═══ Data for processing

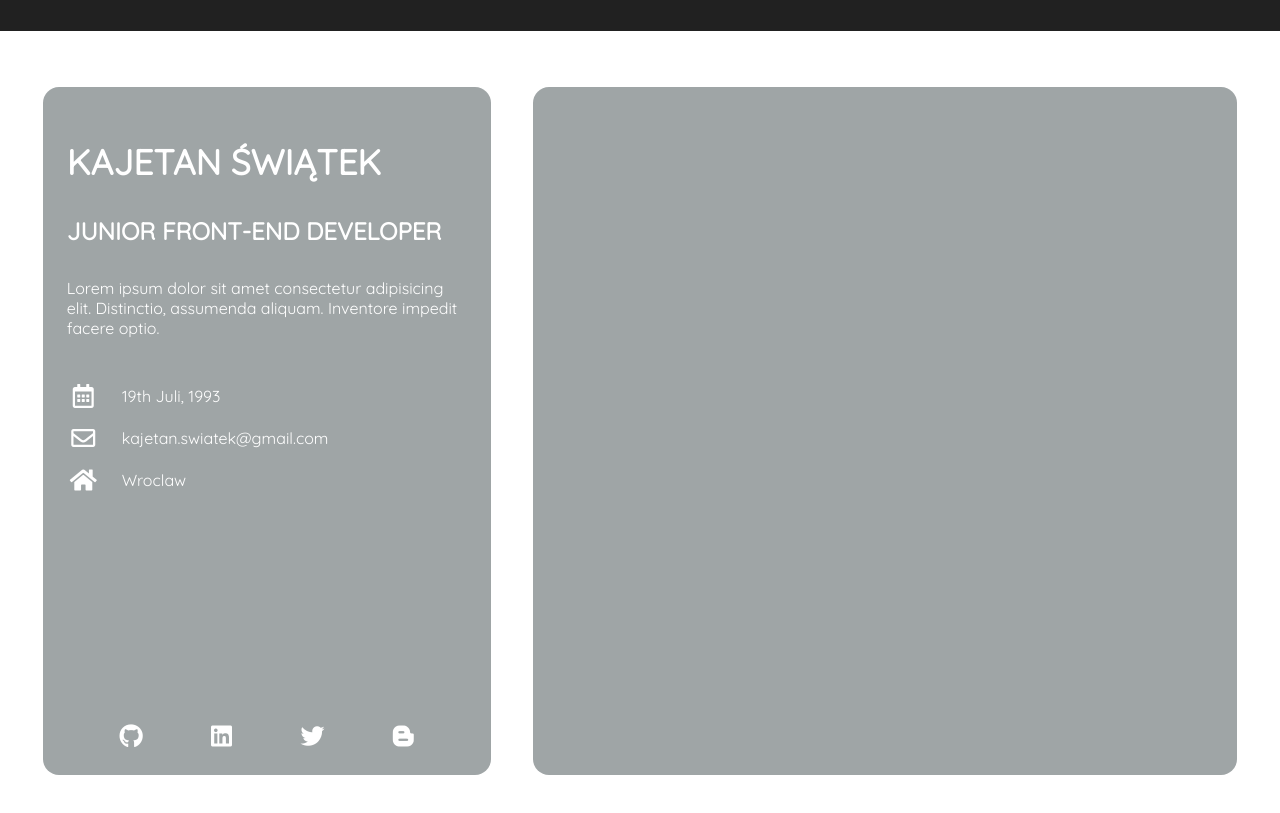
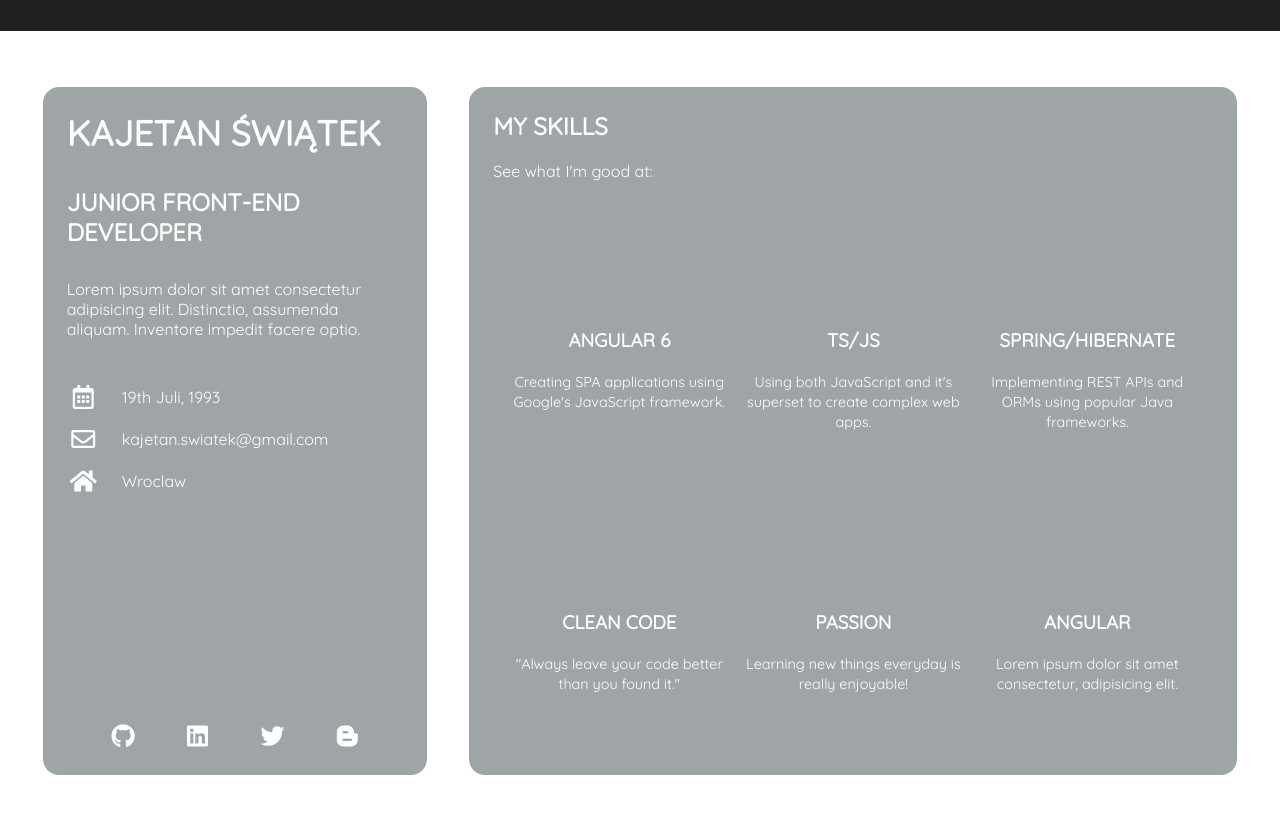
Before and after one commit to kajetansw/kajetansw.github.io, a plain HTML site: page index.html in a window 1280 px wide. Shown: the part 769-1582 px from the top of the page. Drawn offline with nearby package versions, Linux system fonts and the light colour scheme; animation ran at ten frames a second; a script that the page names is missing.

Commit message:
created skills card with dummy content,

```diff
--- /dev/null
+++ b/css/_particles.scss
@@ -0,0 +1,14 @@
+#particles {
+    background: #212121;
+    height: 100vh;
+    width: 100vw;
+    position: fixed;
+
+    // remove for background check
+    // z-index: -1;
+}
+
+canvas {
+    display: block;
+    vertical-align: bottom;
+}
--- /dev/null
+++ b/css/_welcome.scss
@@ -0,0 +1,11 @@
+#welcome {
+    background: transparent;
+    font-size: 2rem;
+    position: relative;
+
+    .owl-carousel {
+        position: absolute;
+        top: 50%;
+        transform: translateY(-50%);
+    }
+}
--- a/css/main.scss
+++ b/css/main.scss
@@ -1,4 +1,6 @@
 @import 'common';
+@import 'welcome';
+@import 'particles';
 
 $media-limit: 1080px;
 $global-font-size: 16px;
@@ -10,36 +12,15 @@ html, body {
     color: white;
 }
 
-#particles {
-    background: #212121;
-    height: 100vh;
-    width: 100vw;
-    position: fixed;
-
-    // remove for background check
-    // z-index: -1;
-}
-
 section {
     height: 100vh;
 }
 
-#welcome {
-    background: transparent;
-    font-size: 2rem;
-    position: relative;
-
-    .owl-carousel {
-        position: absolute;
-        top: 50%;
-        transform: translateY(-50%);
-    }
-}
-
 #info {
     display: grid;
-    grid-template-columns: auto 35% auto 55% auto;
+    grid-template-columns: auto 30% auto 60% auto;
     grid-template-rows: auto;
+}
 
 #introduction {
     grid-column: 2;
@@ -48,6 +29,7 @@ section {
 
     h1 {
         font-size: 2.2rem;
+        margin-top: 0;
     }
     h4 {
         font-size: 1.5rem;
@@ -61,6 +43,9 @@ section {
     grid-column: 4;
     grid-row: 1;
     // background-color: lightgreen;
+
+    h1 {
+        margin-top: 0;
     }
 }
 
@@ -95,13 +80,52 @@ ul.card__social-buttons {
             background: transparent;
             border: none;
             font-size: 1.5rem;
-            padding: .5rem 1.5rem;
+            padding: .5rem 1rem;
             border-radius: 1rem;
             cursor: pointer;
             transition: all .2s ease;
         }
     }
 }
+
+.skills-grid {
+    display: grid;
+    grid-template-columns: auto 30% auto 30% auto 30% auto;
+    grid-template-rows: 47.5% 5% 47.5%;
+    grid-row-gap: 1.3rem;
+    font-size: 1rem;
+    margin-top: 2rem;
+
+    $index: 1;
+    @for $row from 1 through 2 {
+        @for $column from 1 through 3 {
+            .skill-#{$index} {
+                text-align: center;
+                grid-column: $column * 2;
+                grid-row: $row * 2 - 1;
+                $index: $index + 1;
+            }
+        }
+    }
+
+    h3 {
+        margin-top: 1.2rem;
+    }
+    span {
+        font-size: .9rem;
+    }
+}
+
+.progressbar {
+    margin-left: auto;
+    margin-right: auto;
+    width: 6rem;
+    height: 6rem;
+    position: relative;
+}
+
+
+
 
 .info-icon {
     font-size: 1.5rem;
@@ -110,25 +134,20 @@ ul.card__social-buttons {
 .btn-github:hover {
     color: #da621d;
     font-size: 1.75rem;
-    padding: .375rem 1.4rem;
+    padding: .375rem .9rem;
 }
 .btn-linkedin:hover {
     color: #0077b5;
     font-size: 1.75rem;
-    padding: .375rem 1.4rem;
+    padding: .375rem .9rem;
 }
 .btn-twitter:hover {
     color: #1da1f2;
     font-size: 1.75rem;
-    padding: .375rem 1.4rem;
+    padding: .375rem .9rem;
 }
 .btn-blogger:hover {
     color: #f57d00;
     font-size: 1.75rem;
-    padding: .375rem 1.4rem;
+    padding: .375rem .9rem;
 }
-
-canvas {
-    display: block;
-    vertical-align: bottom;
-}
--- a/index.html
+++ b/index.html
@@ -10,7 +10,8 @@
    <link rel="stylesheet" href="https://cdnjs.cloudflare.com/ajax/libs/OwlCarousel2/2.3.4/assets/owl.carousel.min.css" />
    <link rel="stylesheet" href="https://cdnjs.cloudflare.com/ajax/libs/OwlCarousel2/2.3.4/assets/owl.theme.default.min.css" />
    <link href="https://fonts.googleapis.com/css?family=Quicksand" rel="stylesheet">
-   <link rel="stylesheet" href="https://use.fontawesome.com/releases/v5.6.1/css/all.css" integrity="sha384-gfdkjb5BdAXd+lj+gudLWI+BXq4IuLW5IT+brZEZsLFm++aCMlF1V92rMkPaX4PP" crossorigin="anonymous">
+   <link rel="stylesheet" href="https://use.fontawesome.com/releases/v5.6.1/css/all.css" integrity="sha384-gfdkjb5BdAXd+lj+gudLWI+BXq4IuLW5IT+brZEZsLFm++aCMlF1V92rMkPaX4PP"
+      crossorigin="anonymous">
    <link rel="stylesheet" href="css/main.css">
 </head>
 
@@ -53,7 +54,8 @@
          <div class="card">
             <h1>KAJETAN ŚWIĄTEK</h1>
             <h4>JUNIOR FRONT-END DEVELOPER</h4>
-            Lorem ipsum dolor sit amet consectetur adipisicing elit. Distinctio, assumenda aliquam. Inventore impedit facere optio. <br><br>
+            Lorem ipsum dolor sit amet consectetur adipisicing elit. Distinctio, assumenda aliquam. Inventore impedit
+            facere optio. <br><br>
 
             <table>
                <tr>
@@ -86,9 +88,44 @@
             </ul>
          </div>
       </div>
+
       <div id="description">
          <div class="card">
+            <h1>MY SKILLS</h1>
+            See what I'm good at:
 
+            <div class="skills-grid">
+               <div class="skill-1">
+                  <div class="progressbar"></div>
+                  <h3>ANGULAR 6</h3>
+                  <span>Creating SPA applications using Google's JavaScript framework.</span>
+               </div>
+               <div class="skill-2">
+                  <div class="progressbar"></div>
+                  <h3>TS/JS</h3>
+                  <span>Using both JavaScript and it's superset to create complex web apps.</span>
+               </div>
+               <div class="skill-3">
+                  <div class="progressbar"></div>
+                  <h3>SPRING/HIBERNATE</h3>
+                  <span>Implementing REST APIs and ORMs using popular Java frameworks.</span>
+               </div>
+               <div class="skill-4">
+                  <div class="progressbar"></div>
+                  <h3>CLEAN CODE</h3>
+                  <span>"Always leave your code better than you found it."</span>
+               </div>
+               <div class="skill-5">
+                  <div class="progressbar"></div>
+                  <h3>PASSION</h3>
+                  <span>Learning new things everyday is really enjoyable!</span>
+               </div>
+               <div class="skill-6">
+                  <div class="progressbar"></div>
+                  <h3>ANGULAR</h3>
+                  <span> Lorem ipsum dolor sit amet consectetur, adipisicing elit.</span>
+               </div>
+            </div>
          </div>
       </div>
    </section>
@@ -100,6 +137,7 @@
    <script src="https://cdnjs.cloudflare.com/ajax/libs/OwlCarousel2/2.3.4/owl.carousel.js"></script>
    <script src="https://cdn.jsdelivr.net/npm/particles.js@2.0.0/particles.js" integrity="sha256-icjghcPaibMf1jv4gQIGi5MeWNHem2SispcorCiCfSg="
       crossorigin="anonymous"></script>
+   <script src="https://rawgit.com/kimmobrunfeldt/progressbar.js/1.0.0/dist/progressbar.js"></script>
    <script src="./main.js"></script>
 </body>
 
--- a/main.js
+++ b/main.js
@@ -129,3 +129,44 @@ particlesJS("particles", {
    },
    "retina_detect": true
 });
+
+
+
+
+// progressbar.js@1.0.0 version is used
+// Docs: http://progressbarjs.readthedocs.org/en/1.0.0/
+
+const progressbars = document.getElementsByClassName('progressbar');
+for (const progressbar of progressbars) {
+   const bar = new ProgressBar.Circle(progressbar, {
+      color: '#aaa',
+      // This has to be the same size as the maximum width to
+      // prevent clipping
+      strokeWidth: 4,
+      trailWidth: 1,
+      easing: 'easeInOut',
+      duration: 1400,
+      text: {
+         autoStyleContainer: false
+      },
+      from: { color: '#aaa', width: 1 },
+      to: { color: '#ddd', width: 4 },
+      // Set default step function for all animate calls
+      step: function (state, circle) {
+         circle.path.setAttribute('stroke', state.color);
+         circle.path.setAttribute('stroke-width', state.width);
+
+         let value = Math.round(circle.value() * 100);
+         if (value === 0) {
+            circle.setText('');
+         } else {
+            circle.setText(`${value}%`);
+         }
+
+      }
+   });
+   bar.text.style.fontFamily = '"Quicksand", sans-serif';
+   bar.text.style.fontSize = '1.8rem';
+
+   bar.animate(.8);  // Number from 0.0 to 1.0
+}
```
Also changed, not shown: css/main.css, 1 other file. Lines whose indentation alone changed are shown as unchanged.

══════
═══ Data for processing

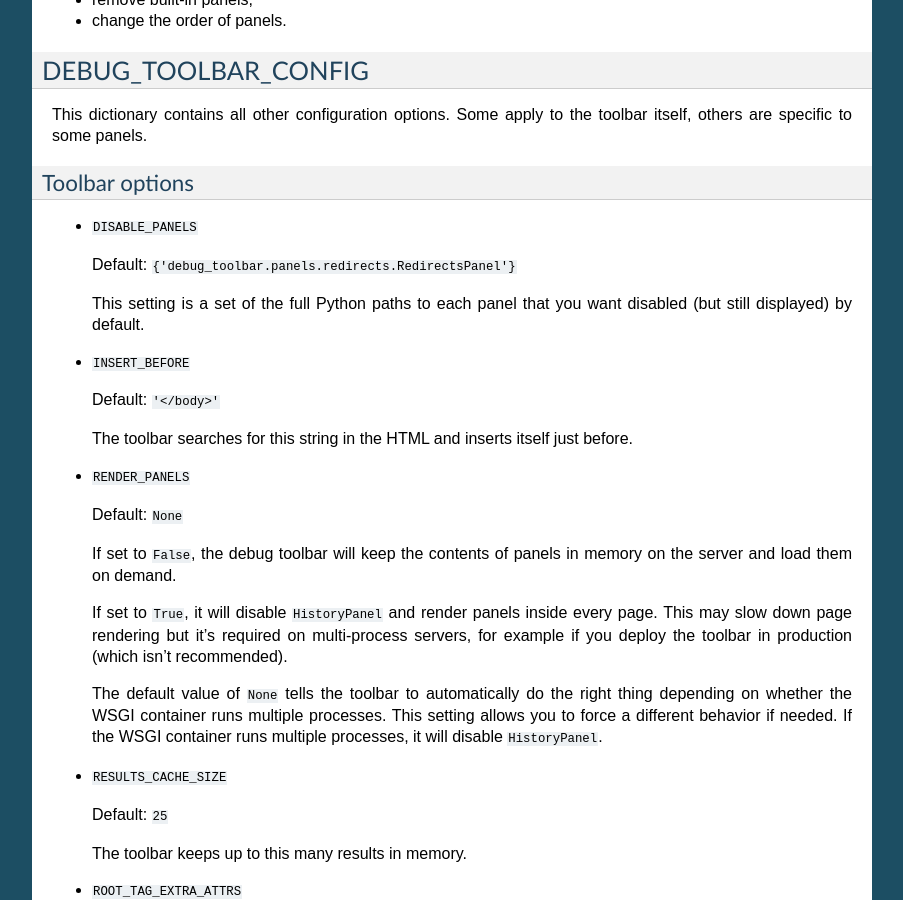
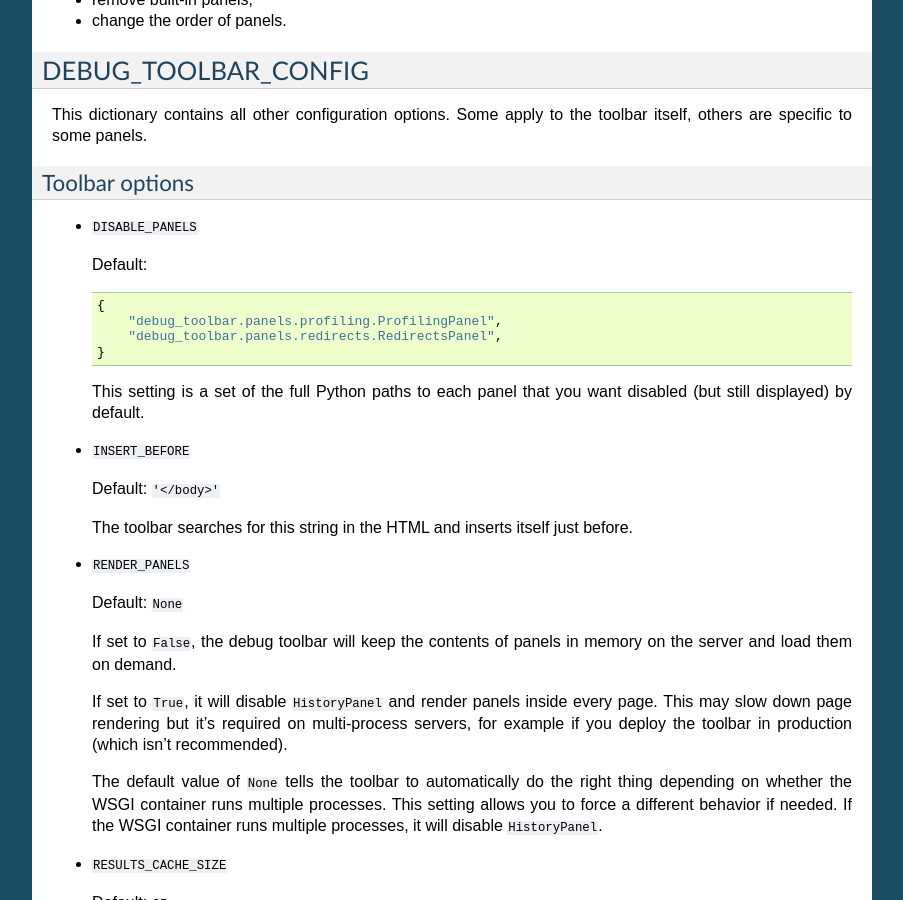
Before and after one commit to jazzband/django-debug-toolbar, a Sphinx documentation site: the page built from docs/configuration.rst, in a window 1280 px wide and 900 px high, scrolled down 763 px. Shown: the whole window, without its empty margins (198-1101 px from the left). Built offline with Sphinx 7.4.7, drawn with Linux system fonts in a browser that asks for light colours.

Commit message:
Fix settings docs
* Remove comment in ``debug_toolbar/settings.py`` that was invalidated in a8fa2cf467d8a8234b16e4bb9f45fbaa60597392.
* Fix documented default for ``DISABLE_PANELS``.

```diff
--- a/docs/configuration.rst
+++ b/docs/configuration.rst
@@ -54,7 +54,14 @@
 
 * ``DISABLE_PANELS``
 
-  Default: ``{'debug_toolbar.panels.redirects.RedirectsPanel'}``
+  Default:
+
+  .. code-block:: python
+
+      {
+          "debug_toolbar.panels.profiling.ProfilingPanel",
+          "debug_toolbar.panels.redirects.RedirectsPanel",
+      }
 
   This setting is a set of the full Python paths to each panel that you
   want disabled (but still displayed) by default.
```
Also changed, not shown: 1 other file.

══════

* [Action item]: Copy, from the lines above, each one that holds "color".

* [Answer to this exercise]:
     color: white;
     // background-color: lightgreen;
     color: #da621d;
     color: #0077b5;
     color: #1da1f2;
     color: #f57d00;
+      color: '#aaa',
+      from: { color: '#aaa', width: 1 },
+      to: { color: '#ddd', width: 4 },
+         circle.path.setAttribute('stroke', state.color);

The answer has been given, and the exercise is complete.